Records for this task: Begin
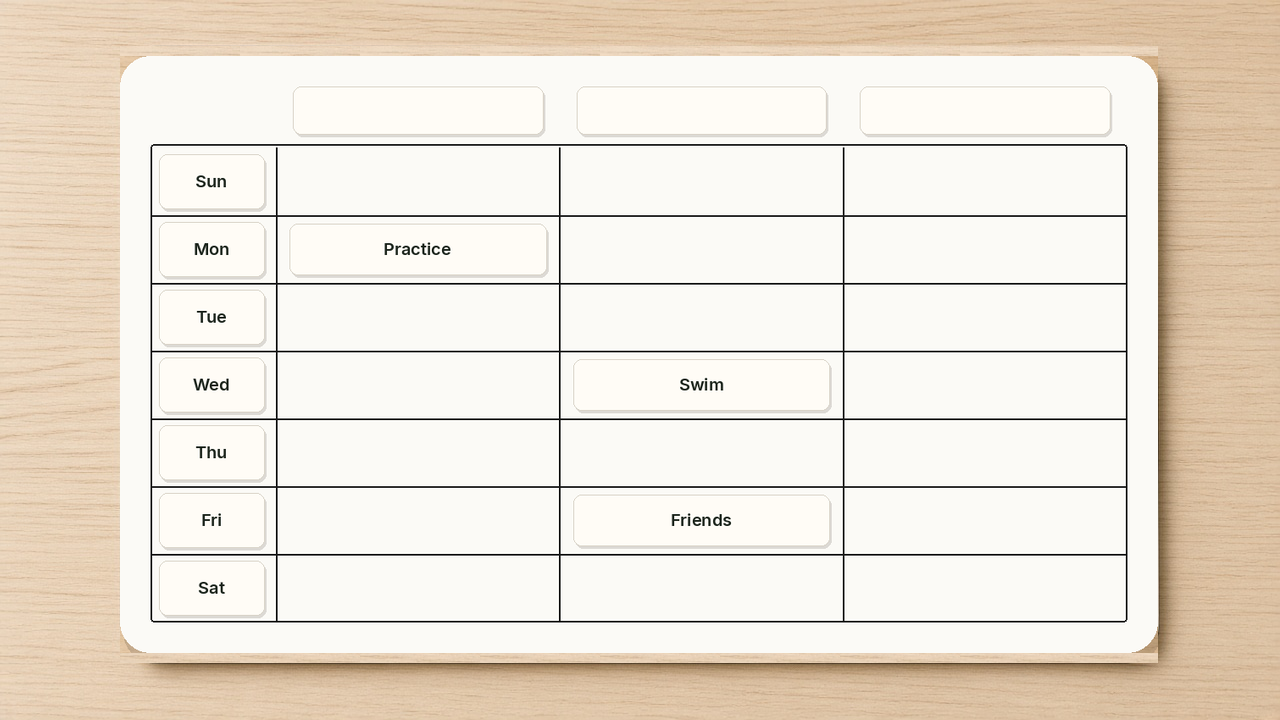
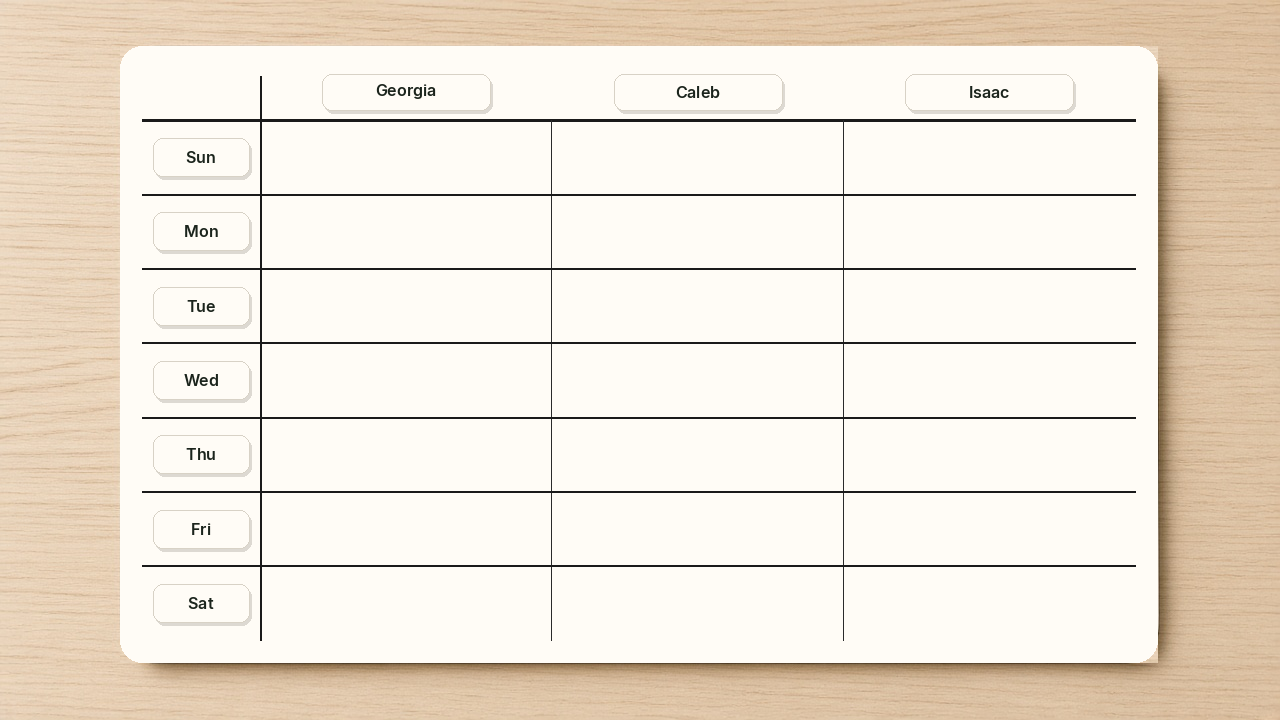
House Rules heading, Shopping rename, Weekly names, no Routines people (#57)
* Match House Rules heading, rename Shopping, and fill Weekly names

House Rules uses the same bold serif as Shopping. The product is Shopping on the card, detail page, and cart. Weekly swaps photos for 2–5 people with Georgia, Caleb, and Isaac as thin tiles and empty write-in cells. Routines no longer has a People picker. Footer text is removed. Cache 2.62.

* Hide the empty site footer so no leftover line remains

---------

Changed region(s): [[0.0938, 0.0611, 0.9062, 0.9472], [0.6562, 0.2444, 0.6875, 0.3056], [0.875, 0.2444, 0.9062, 0.275]]

diff --git a/shopping-list.html b/shopping-list.html
@@ -4,27 +4,27 @@
   <meta charset="utf-8">
   <meta name="viewport" content="width=device-width, initial-scale=1">
   <link rel="icon" href="favicon.svg" type="image/svg+xml">
-  <title>Shopping List — FamilyBoards</title>
-  <meta name="description" content="Thin magnetic Shopping List: header plus empty pen write-in lines.">
+  <title>Shopping — FamilyBoards</title>
+  <meta name="description" content="Thin magnetic Shopping sheet: header plus empty pen write-in lines.">
   <link rel="preconnect" href="https://fonts.googleapis.com">
   <link rel="preconnect" href="https://fonts.gstatic.com" crossorigin>
   <link href="https://fonts.googleapis.com/css2?family=DM+Sans:ital,opsz,wght@0,9..40,500;0,9..40,600;0,9..40,700;1,9..40,500&family=Fraunces:opsz,wght@9..144,600&family=Nunito+Sans:wght@500;700;800&display=swap" rel="stylesheet">
-  <link rel="stylesheet" href="css/styles.css?v=2.61">
+  <link rel="stylesheet" href="css/styles.css?v=2.62">
 </head>
 <body>
   <div id="site-header"></div>
   <main class="wrap product product-photo" data-sku="shopping-list-board">
     <div>
-      <div id="hero-stage" class="board-stage photo-stage mount-magnetic size-a5" role="region" aria-label="Shopping List on light wood.">
+      <div id="hero-stage" class="board-stage photo-stage mount-magnetic size-a5" role="region" aria-label="Shopping on light wood.">
         <figure id="board-hero" class="hero-photo-frame board-a5 mount-magnetic">
-          <img src="images/shopping-list-hero.png" width="1280" height="720" alt="Thin white magnetic shopping-list sheet on light wood. Shopping List title and empty write-in lines only.">
+          <img src="images/shopping-list-hero.png" width="1280" height="720" alt="Thin white magnetic shopping sheet on light wood. Shopping title and empty write-in lines only.">
         </figure>
       </div>
       <p id="hero-caption">A5</p>
     </div>
     <aside class="buy-panel">
       <p class="kicker">Board</p>
-      <h1>Shopping List</h1>
+      <h1>Shopping</h1>
       <p class="muted">A5. Header plus empty write-in lines — like House Rules. Fill them in with the pen. No zone labels.</p>
 
 
@@ -38,7 +38,7 @@
   </main>
   <footer id="site-footer" class="wrap"></footer>
   <script src="js/store.js"></script>
-  <script src="js/site.js?v=2.61"></script>
+  <script src="js/site.js?v=2.62"></script>
   <script src="js/photo-board.js"></script>
 </body>
 </html>

diff --git a/weekly.html b/weekly.html
@@ -9,7 +9,7 @@
   <link rel="preconnect" href="https://fonts.googleapis.com">
   <link rel="preconnect" href="https://fonts.gstatic.com" crossorigin>
   <link href="https://fonts.googleapis.com/css2?family=DM+Sans:ital,opsz,wght@0,9..40,500;0,9..40,600;0,9..40,700;1,9..40,500&family=Fraunces:opsz,wght@9..144,600&family=Nunito+Sans:wght@500;700;800&display=swap" rel="stylesheet">
-  <link rel="stylesheet" href="css/styles.css?v=2.61">
+  <link rel="stylesheet" href="css/styles.css?v=2.62">
 </head>
 <body>
   <div id="site-header"></div>
@@ -17,7 +17,7 @@
     <div>
       <div id="hero-stage" class="board-stage photo-stage mount-magnetic size-a4" role="region" aria-label="Weekly board on light wood.">
         <figure id="board-hero" class="hero-photo-frame board-a4 mount-magnetic">
-          <img src="images/weekly-hero.png" width="1280" height="720" alt="Thin white magnetic weekly sheet on light wood, same width as the Routines picture. Sun–Sat day words as rows; empty name tiles and activity tiles in title case.">
+          <img src="images/weekly-hero.png" width="1280" height="720" alt="Thin white magnetic weekly sheet on light wood, same width as the Routines picture. Sun–Sat day tiles as rows; thin name tiles Georgia, Caleb, and Isaac across the top; empty cells for writing in with the pen.">
         </figure>
       </div>
       <p id="hero-caption">3 people · A4</p>
@@ -25,7 +25,7 @@
     <aside class="buy-panel">
       <p class="kicker">Board</p>
       <h1>Weekly</h1>
-      <p class="muted">Days as rows (Sun–Sat tiles), people as columns. Name tiles along the top; activity tiles in the cells. Empty cells are fine.</p>
+      <p class="muted">Days as rows (Sun–Sat tiles), people as columns. Name tiles along the top. Empty cells for writing in with the pen.</p>
       <fieldset id="people-field">
         <legend>People</legend>
         <div id="opt-people" class="opts" role="group" aria-label="People columns"></div>
@@ -46,7 +46,7 @@
   </main>
   <footer id="site-footer" class="wrap"></footer>
   <script src="js/store.js"></script>
-  <script src="js/site.js?v=2.61"></script>
+  <script src="js/site.js?v=2.62"></script>
   <script src="js/photo-board.js"></script>
 </body>
 </html>

diff --git a/routines.html b/routines.html
@@ -9,7 +9,7 @@
   <link rel="preconnect" href="https://fonts.googleapis.com">
   <link rel="preconnect" href="https://fonts.gstatic.com" crossorigin>
   <link href="https://fonts.googleapis.com/css2?family=DM+Sans:ital,opsz,wght@0,9..40,500;0,9..40,600;0,9..40,700;1,9..40,500&family=Fraunces:opsz,wght@9..144,600&family=Nunito+Sans:wght@500;700;800&display=swap" rel="stylesheet">
-  <link rel="stylesheet" href="css/styles.css?v=2.61">
+  <link rel="stylesheet" href="css/styles.css?v=2.62">
 </head>
 <body>
   <div id="site-header"></div>
@@ -20,7 +20,7 @@
           <img src="images/morning-hero.png" width="1280" height="720" alt="Thin white magnetic Morning board on light wood. Title Morning at the top; empty name tiles and job tiles in title case.">
         </figure>
       </div>
-      <p id="hero-caption">Morning · 3 people · A4</p>
+      <p id="hero-caption">Morning · A4</p>
     </div>
     <aside class="buy-panel">
       <p class="kicker">Board</p>
@@ -30,17 +30,13 @@
         <legend>Board</legend>
         <div id="opt-daypart" class="opts" role="group" aria-label="Morning, Afternoon, or Night"></div>
       </fieldset>
-      <fieldset id="people-field">
-        <legend>People</legend>
-        <div id="opt-people" class="opts" role="group" aria-label="People columns"></div>
-      </fieldset>
       <fieldset>
         <legend>Size</legend>
         <div id="opt-size" class="opts" role="group" aria-label="Size"></div>
       </fieldset>
 
       <div class="price-row">
-        <span id="config-now" class="muted">Morning · 3 people · A4</span>
+        <span id="config-now" class="muted">Morning · A4</span>
         <strong id="price-now">$29</strong>
       </div>
       <button class="btn" id="add-board" type="button">Add to cart</button>
@@ -49,7 +45,7 @@
   </main>
   <footer id="site-footer" class="wrap"></footer>
   <script src="js/store.js"></script>
-  <script src="js/site.js?v=2.61"></script>
+  <script src="js/site.js?v=2.62"></script>
   <script src="js/photo-board.js"></script>
 </body>
 </html>

diff --git a/index.html b/index.html
@@ -9,7 +9,7 @@
   <link rel="preconnect" href="https://fonts.googleapis.com">
   <link rel="preconnect" href="https://fonts.gstatic.com" crossorigin>
   <link href="https://fonts.googleapis.com/css2?family=DM+Sans:opsz,wght@9..40,600&family=Fraunces:opsz,wght@9..144,600&family=Nunito+Sans:wght@500;700;800&display=swap" rel="stylesheet">
-  <link rel="stylesheet" href="css/styles.css?v=2.61">
+  <link rel="stylesheet" href="css/styles.css?v=2.62">
 </head>
 <body>
   <div id="site-header"></div>
@@ -38,7 +38,7 @@
           <img src="images/weekly-hero.png" width="1280" height="720" alt="">
         </div>
         <h3>Weekly</h3>
-        <p class="muted">Days as rows, people as columns. Activity tiles in the cells.</p>
+        <p class="muted">Days as rows, people as columns. Empty cells for writing in with the pen.</p>
         <p class="price">$29</p>
       </a>
       <a class="card" href="meal-plan.html">
@@ -53,7 +53,7 @@
         <div class="thumb thumb-board" aria-hidden="true">
           <img src="images/shopping-list-hero.png" width="1280" height="720" alt="">
         </div>
-        <h3>Shopping List</h3>
+        <h3>Shopping</h3>
         <p class="muted">A5. Header plus empty write-in lines. Fill them in with the pen.</p>
         <p class="price">$19</p>
       </a>
@@ -146,6 +146,6 @@
   </main>
   <footer id="site-footer" class="wrap"></footer>
   <script src="js/store.js"></script>
-  <script src="js/site.js?v=2.61"></script>
+  <script src="js/site.js?v=2.62"></script>
 </body>
 </html>

diff --git a/js/photo-board.js b/js/photo-board.js
@@ -88,6 +88,11 @@
         img.src = current.photo;
         img.alt = current.alt;
       }
+      if (product.photosByPeople && img && state.people) {
+        img.src = product.photosByPeople[state.people] || product.photo;
+        img.alt =
+          "Thin white magnetic weekly sheet on light wood, same width as the Routines picture. Sun–Sat day tiles as rows; thin name tiles Georgia, Caleb, and Isaac across the top, with blank tiles on extra columns; empty cells for writing in with the pen.";
+      }
       if (titleEl) titleEl.textContent = displayName();
       if (blurbEl && current && current.blurb) blurbEl.textContent = current.blurb;
       if (current) document.title = current.title + " — FamilyBoards";
@@ -109,8 +114,10 @@
           "daypart"
         );
       }
+      if (peopleField) {
+        peopleField.hidden = !product.people;
+      }
       if (product.people && peopleField && optPeople) {
-        peopleField.hidden = false;
         optPeople.innerHTML = optionButtons(
           FB.PEOPLE_COUNTS,
           state.people,

diff --git a/chores.html b/chores.html
@@ -9,7 +9,7 @@
   <link rel="preconnect" href="https://fonts.googleapis.com">
   <link rel="preconnect" href="https://fonts.gstatic.com" crossorigin>
   <link href="https://fonts.googleapis.com/css2?family=DM+Sans:ital,opsz,wght@0,9..40,500;0,9..40,600;0,9..40,700;1,9..40,500&family=Fraunces:opsz,wght@9..144,600&family=Nunito+Sans:wght@500;700;800&display=swap" rel="stylesheet">
-  <link rel="stylesheet" href="css/styles.css?v=2.61">
+  <link rel="stylesheet" href="css/styles.css?v=2.62">
 </head>
 <body>
   <div id="site-header"></div>
@@ -46,7 +46,7 @@
   </main>
   <footer id="site-footer" class="wrap"></footer>
   <script src="js/store.js"></script>
-  <script src="js/site.js?v=2.61"></script>
-  <script src="js/chores.js?v=2.61"></script>
+  <script src="js/site.js?v=2.62"></script>
+  <script src="js/chores.js?v=2.62"></script>
 </body>
 </html>

diff --git a/house-rules.html b/house-rules.html
@@ -9,7 +9,7 @@
   <link rel="preconnect" href="https://fonts.googleapis.com">
   <link rel="preconnect" href="https://fonts.gstatic.com" crossorigin>
   <link href="https://fonts.googleapis.com/css2?family=DM+Sans:ital,opsz,wght@0,9..40,500;0,9..40,600;0,9..40,700;1,9..40,500&family=Fraunces:opsz,wght@9..144,600&family=Nunito+Sans:wght@500;700;800&display=swap" rel="stylesheet">
-  <link rel="stylesheet" href="css/styles.css?v=2.61">
+  <link rel="stylesheet" href="css/styles.css?v=2.62">
 </head>
 <body>
   <div id="site-header"></div>
@@ -38,7 +38,7 @@
   </main>
   <footer id="site-footer" class="wrap"></footer>
   <script src="js/store.js"></script>
-  <script src="js/site.js?v=2.61"></script>
+  <script src="js/site.js?v=2.62"></script>
   <script src="js/photo-board.js"></script>
 </body>
 </html>

diff --git a/meal-plan.html b/meal-plan.html
@@ -9,7 +9,7 @@
   <link rel="preconnect" href="https://fonts.googleapis.com">
   <link rel="preconnect" href="https://fonts.gstatic.com" crossorigin>
   <link href="https://fonts.googleapis.com/css2?family=DM+Sans:ital,opsz,wght@0,9..40,500;0,9..40,600;0,9..40,700;1,9..40,500&family=Fraunces:opsz,wght@9..144,600&family=Nunito+Sans:wght@500;700;800&display=swap" rel="stylesheet">
-  <link rel="stylesheet" href="css/styles.css?v=2.61">
+  <link rel="stylesheet" href="css/styles.css?v=2.62">
 </head>
 <body>
   <div id="site-header"></div>
@@ -38,7 +38,7 @@
   </main>
   <footer id="site-footer" class="wrap"></footer>
   <script src="js/store.js"></script>
-  <script src="js/site.js?v=2.61"></script>
+  <script src="js/site.js?v=2.62"></script>
   <script src="js/photo-board.js"></script>
 </body>
 </html>

diff --git a/js/store.js b/js/store.js
@@ -71,7 +71,7 @@
       name: "Routines",
       href: "routines.html",
       price: 29,
-      people: true,
+      people: false,
       dayparts: {
         morning: {
           title: "Morning",
@@ -99,6 +99,12 @@
       name: "Weekly",
       href: "weekly.html",
       photo: "images/weekly-hero.png",
+      photosByPeople: {
+        2: "images/weekly-hero-2.png",
+        3: "images/weekly-hero.png",
+        4: "images/weekly-hero-4.png",
+        5: "images/weekly-hero-5.png"
+      },
       price: 29,
       people: true
     },
@@ -115,7 +121,7 @@
     "shopping-list-board": {
       id: "shopping-list-board",
       kind: "board",
-      name: "Shopping List",
+      name: "Shopping",
       href: "shopping-list.html",
       photo: "images/shopping-list-hero.png",
       price: 19,

diff --git a/black-pen-pack.html b/black-pen-pack.html
@@ -9,7 +9,7 @@
   <link rel="preconnect" href="https://fonts.googleapis.com">
   <link rel="preconnect" href="https://fonts.gstatic.com" crossorigin>
   <link href="https://fonts.googleapis.com/css2?family=DM+Sans:opsz,wght@9..40,600&family=Fraunces:opsz,wght@9..144,600&family=Nunito+Sans:wght@500;700;800&display=swap" rel="stylesheet">
-  <link rel="stylesheet" href="css/styles.css?v=2.61">
+  <link rel="stylesheet" href="css/styles.css?v=2.62">
 </head>
 <body>
   <div id="site-header"></div>
@@ -34,7 +34,7 @@
   </main>
   <footer id="site-footer" class="wrap"></footer>
   <script src="js/store.js"></script>
-  <script src="js/site.js?v=2.61"></script>
+  <script src="js/site.js?v=2.62"></script>
   <script src="js/photo-pack.js"></script>
 </body>
 </html>

diff --git a/coloured-pen-pack.html b/coloured-pen-pack.html
@@ -9,7 +9,7 @@
   <link rel="preconnect" href="https://fonts.googleapis.com">
   <link rel="preconnect" href="https://fonts.gstatic.com" crossorigin>
   <link href="https://fonts.googleapis.com/css2?family=DM+Sans:opsz,wght@9..40,600&family=Fraunces:opsz,wght@9..144,600&family=Nunito+Sans:wght@500;700;800&display=swap" rel="stylesheet">
-  <link rel="stylesheet" href="css/styles.css?v=2.61">
+  <link rel="stylesheet" href="css/styles.css?v=2.62">
 </head>
 <body>
   <div id="site-header"></div>
@@ -34,7 +34,7 @@
   </main>
   <footer id="site-footer" class="wrap"></footer>
   <script src="js/store.js"></script>
-  <script src="js/site.js?v=2.61"></script>
+  <script src="js/site.js?v=2.62"></script>
   <script src="js/photo-pack.js"></script>
 </body>
 </html>

diff --git a/fridge-holder.html b/fridge-holder.html
@@ -9,7 +9,7 @@
   <link rel="preconnect" href="https://fonts.googleapis.com">
   <link rel="preconnect" href="https://fonts.gstatic.com" crossorigin>
   <link href="https://fonts.googleapis.com/css2?family=DM+Sans:opsz,wght@9..40,600&family=Fraunces:opsz,wght@9..144,600&family=Nunito+Sans:wght@500;700;800&display=swap" rel="stylesheet">
-  <link rel="stylesheet" href="css/styles.css?v=2.61">
+  <link rel="stylesheet" href="css/styles.css?v=2.62">
 </head>
 <body>
   <div id="site-header"></div>
@@ -34,7 +34,7 @@
   </main>
   <footer id="site-footer" class="wrap"></footer>
   <script src="js/store.js"></script>
-  <script src="js/site.js?v=2.61"></script>
+  <script src="js/site.js?v=2.62"></script>
   <script src="js/photo-pack.js"></script>
 </body>
 </html>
Records for this task: End
» Work to be completed: Looking at the records above, work out how many lines hold "diff" and write only that number.

» Answer for the task: 12